------ Data for review ------
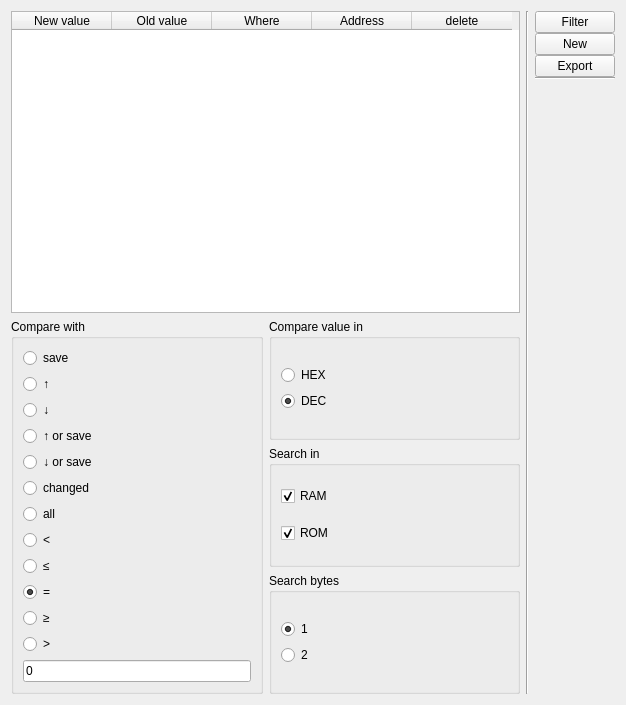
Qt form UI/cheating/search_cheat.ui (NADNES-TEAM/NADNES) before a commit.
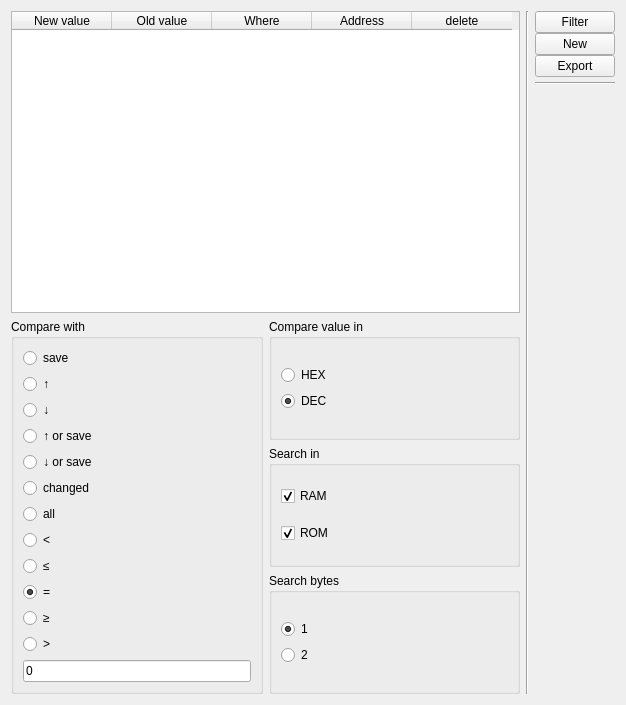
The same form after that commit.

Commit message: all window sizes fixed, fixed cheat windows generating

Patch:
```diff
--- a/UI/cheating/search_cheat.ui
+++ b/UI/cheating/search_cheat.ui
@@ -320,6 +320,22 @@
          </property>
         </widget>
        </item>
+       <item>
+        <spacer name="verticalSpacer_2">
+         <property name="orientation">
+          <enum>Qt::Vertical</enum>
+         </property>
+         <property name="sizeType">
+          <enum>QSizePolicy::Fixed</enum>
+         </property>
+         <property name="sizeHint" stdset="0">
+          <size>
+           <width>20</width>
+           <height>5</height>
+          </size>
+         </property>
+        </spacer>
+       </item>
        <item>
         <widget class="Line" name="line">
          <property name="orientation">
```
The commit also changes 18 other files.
------
Your task: The result should be every line of the data, reproduced exactly, with the images removed.

Exercise answer:
Qt form UI/cheating/search_cheat.ui (NADNES-TEAM/NADNES) before a commit.
The same form after that commit.

Commit message: all window sizes fixed, fixed cheat windows generating

Patch:
```diff
--- a/UI/cheating/search_cheat.ui
+++ b/UI/cheating/search_cheat.ui
@@ -320,6 +320,22 @@
          </property>
         </widget>
        </item>
+       <item>
+        <spacer name="verticalSpacer_2">
+         <property name="orientation">
+          <enum>Qt::Vertical</enum>
+         </property>
+         <property name="sizeType">
+          <enum>QSizePolicy::Fixed</enum>
+         </property>
+         <property name="sizeHint" stdset="0">
+          <size>
+           <width>20</width>
+           <height>5</height>
+          </size>
+         </property>
+        </spacer>
+       </item>
        <item>
         <widget class="Line" name="line">
          <property name="orientation">
```
The commit also changes 18 other files.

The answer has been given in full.